Commenting on the issue and the ongoing challenges, Nealon's lawyer says: "It is a matter of grave injustice that the secretary of state is seeking to avoid compensating a man like Victor Nealon based on a technical argument as to whether he can prove he did not commit the offence. The actions of the government clearly breach Victor Nealon's right to be presumed innocent and we are determined to fight this case on his behalf as far as is necessary."
Nealon is keen for more public attention to be paid to his case: "Not one person has put their hand in their pocket. I have nothing for my experiences. I'm concerned because I've lost a lot out of my life – physical time and realistic opportunities for good work in the future. I'm older, and employers will want younger men. It's my future I'm thinking about.
"I'm being denied access to justice by the Ministry of Justice. ... All [the] aspects – when you consider them in context, and as a whole – indicate that I am innocent. I deserve to be compensated ... not only for the loss of earnings, but the mental trauma that [this] has caused me, and continues to cause me, because here I am, ... 18 years later, and I still have no satisfaction.
"I deserve compensation for what's happened. I have a lot of evidence to justify that. I'm not being demanding, but I think I should be compensated and the government has a responsibility to do that. We all know politicians are living relatively well. The secretary of state is being totally immoral … and won't do the right thing. They just don't consider me to be a victim."
In response to these claims, a spokesman for the CCRC told BuzzFeed News: "It is not our contention that [the] police lied to the commission about forensic evidence in this case. We have accepted that some of our understanding of the forensic issues during earlier reviews was mistaken and/or incomplete, and for that we have apologised to Mr Nealon in person and in writing." Regarding the missing file, the spokesman said: "We obtained a partial file from West Mercia Police who told us that the full file had been lost. We made further inquiries with a senior officer, who gave an assurance that a thorough search had been undertaken but that the full file could not located."
A spokesman for the MoJ said: "We do not comment on individuals. There is no automatic entitlement to compensation – applications are considered on a case-by-case basis."
A spokesman for West Mercia police confirmed to BuzzFeed News that a complaint had been received from Nealon, and said: "This was initially referred to the IPCC, who determined that Warwickshire police and West Mercia Police Professional Standards Dept should carry out an independent investigation. This investigation is ongoing, and it would be inappropriate to comment further at this time."

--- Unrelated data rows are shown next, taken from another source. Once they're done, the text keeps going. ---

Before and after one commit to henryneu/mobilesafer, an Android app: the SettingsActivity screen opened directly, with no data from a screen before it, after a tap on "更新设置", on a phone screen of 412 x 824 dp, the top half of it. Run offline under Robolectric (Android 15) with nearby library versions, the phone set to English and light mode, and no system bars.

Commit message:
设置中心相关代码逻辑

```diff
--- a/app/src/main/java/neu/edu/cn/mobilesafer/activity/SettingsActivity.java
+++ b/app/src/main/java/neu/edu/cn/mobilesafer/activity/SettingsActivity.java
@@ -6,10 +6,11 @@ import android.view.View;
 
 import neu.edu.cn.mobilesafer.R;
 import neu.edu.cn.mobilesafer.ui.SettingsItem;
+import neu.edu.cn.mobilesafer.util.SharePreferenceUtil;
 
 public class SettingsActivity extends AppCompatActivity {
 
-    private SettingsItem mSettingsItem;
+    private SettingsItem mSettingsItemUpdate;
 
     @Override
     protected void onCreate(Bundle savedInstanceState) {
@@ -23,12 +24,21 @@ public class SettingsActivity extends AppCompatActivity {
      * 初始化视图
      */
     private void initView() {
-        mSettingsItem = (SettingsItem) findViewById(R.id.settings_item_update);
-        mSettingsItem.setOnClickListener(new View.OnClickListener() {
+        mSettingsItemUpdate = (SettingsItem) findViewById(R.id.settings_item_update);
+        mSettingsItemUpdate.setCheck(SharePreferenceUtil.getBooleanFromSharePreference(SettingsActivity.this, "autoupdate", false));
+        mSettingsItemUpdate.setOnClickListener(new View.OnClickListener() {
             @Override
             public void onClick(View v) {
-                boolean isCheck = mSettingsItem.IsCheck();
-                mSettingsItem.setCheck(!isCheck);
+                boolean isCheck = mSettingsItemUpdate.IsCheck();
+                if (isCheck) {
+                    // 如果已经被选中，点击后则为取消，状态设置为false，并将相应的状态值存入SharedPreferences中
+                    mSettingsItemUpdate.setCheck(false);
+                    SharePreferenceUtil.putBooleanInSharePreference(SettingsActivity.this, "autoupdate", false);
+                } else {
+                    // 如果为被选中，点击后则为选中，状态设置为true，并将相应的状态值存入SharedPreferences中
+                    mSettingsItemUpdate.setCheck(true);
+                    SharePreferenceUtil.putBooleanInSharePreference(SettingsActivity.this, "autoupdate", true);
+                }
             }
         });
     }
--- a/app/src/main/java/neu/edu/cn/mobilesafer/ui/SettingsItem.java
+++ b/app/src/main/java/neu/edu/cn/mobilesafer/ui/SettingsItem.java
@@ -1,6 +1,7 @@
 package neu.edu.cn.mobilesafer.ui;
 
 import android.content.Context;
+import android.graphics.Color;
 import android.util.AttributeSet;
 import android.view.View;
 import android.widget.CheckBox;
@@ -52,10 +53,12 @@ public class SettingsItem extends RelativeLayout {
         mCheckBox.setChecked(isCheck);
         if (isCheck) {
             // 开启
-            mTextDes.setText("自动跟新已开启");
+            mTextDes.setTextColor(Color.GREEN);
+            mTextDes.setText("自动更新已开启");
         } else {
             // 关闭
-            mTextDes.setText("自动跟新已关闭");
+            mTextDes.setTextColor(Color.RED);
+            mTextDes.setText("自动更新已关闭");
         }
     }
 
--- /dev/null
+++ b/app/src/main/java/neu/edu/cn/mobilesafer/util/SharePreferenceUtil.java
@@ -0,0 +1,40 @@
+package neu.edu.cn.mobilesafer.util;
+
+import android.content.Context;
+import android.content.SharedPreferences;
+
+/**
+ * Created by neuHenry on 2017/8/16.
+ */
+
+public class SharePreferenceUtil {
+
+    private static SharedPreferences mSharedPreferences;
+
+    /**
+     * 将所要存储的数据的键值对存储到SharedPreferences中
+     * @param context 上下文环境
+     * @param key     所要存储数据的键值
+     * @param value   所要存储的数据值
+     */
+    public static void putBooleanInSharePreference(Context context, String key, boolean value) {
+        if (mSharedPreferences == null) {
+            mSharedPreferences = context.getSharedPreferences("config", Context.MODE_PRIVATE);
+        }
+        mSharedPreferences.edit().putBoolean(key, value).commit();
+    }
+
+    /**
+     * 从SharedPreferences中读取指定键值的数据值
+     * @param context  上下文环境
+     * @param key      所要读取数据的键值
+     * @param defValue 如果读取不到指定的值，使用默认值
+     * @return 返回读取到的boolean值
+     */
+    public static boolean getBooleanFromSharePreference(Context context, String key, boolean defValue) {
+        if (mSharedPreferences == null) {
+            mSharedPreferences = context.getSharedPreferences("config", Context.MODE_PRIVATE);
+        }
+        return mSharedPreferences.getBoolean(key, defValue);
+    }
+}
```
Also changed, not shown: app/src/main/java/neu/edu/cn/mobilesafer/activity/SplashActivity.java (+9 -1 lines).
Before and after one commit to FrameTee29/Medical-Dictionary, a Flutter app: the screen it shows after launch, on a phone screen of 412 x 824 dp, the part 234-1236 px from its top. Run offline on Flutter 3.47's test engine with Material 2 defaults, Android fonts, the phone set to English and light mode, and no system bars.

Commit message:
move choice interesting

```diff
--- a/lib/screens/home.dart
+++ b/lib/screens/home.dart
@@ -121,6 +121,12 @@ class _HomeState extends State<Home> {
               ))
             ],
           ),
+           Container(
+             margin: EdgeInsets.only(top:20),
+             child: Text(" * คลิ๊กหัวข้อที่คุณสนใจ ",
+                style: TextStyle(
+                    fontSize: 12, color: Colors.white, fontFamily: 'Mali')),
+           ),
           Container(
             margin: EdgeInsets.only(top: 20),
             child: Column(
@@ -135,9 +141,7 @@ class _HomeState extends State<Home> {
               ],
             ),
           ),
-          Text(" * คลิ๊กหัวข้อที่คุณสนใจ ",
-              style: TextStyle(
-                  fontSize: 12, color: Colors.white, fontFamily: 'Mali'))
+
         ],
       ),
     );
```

He went on to add: "West Mercia police has confirmed that it is reinvestigating the attempted rape of a woman in Redditch in 1996 following the acquittal of a man who had served 17 years for the crime. … A review of the case was immediately launched by West Mercia police following Mr Nealon's release."
West Mercia police also referred BuzzFeed News to a statement earlier this year from detective superintendent Adrian McGee, who said: "The case review which we have carried out has highlighted some areas where reinvestigation is necessary. This includes the forensic results relating to the victim's clothing which were detailed during the appeal hearing. Given the historic nature of this matter further investigation may take a considerable amount of time. We are continuing to liaise over this with Mr Nealon's representatives, the victim and other relevant parties."
An online fund for Nealon's legal challenge has been set up here.